■ What to produce
For each record below, set it down exactly but leave out any picture.

■ Data provided
+ + + +

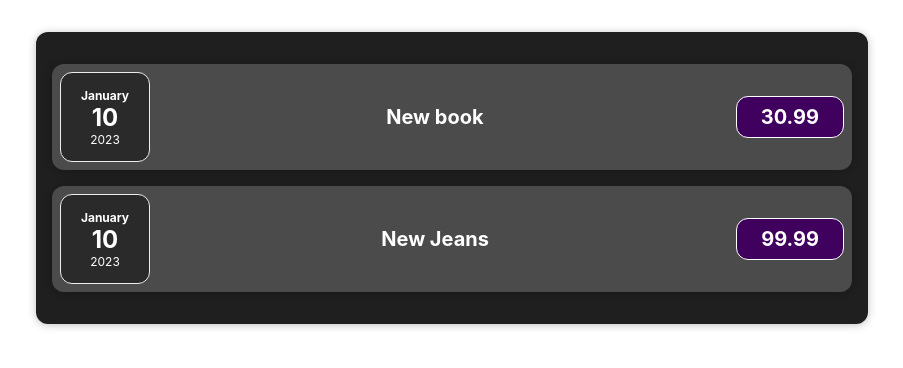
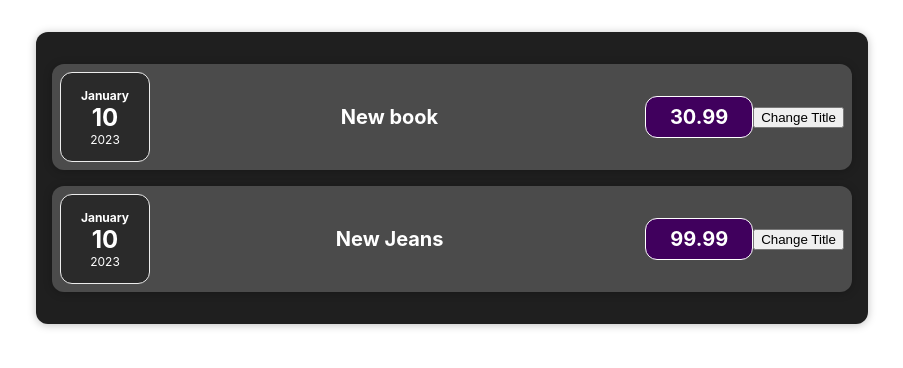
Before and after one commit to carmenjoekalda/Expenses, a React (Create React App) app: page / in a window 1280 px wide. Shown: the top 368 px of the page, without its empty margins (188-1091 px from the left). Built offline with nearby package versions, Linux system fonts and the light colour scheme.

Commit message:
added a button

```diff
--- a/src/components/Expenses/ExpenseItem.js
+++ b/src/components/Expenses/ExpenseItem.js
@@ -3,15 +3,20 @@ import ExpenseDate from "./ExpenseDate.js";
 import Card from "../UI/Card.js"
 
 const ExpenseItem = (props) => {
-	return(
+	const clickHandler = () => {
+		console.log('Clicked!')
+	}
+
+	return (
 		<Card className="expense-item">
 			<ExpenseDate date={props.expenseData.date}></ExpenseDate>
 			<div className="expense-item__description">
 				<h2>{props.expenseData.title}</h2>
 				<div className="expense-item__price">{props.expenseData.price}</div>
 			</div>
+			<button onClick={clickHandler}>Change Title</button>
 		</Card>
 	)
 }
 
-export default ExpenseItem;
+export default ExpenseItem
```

+ + + +

■ Answer section
Before and after one commit to carmenjoekalda/Expenses, a React (Create React App) app: page / in a window 1280 px wide. Shown: the top 368 px of the page, without its empty margins (188-1091 px from the left). Built offline with nearby package versions, Linux system fonts and the light colour scheme.

Commit message:
added a button

```diff
--- a/src/components/Expenses/ExpenseItem.js
+++ b/src/components/Expenses/ExpenseItem.js
@@ -3,15 +3,20 @@ import ExpenseDate from "./ExpenseDate.js";
 import Card from "../UI/Card.js"
 
 const ExpenseItem = (props) => {
-	return(
+	const clickHandler = () => {
+		console.log('Clicked!')
+	}
+
+	return (
 		<Card className="expense-item">
 			<ExpenseDate date={props.expenseData.date}></ExpenseDate>
 			<div className="expense-item__description">
 				<h2>{props.expenseData.title}</h2>
 				<div className="expense-item__price">{props.expenseData.price}</div>
 			</div>
+			<button onClick={clickHandler}>Change Title</button>
 		</Card>
 	)
 }
 
-export default ExpenseItem;
+export default ExpenseItem
```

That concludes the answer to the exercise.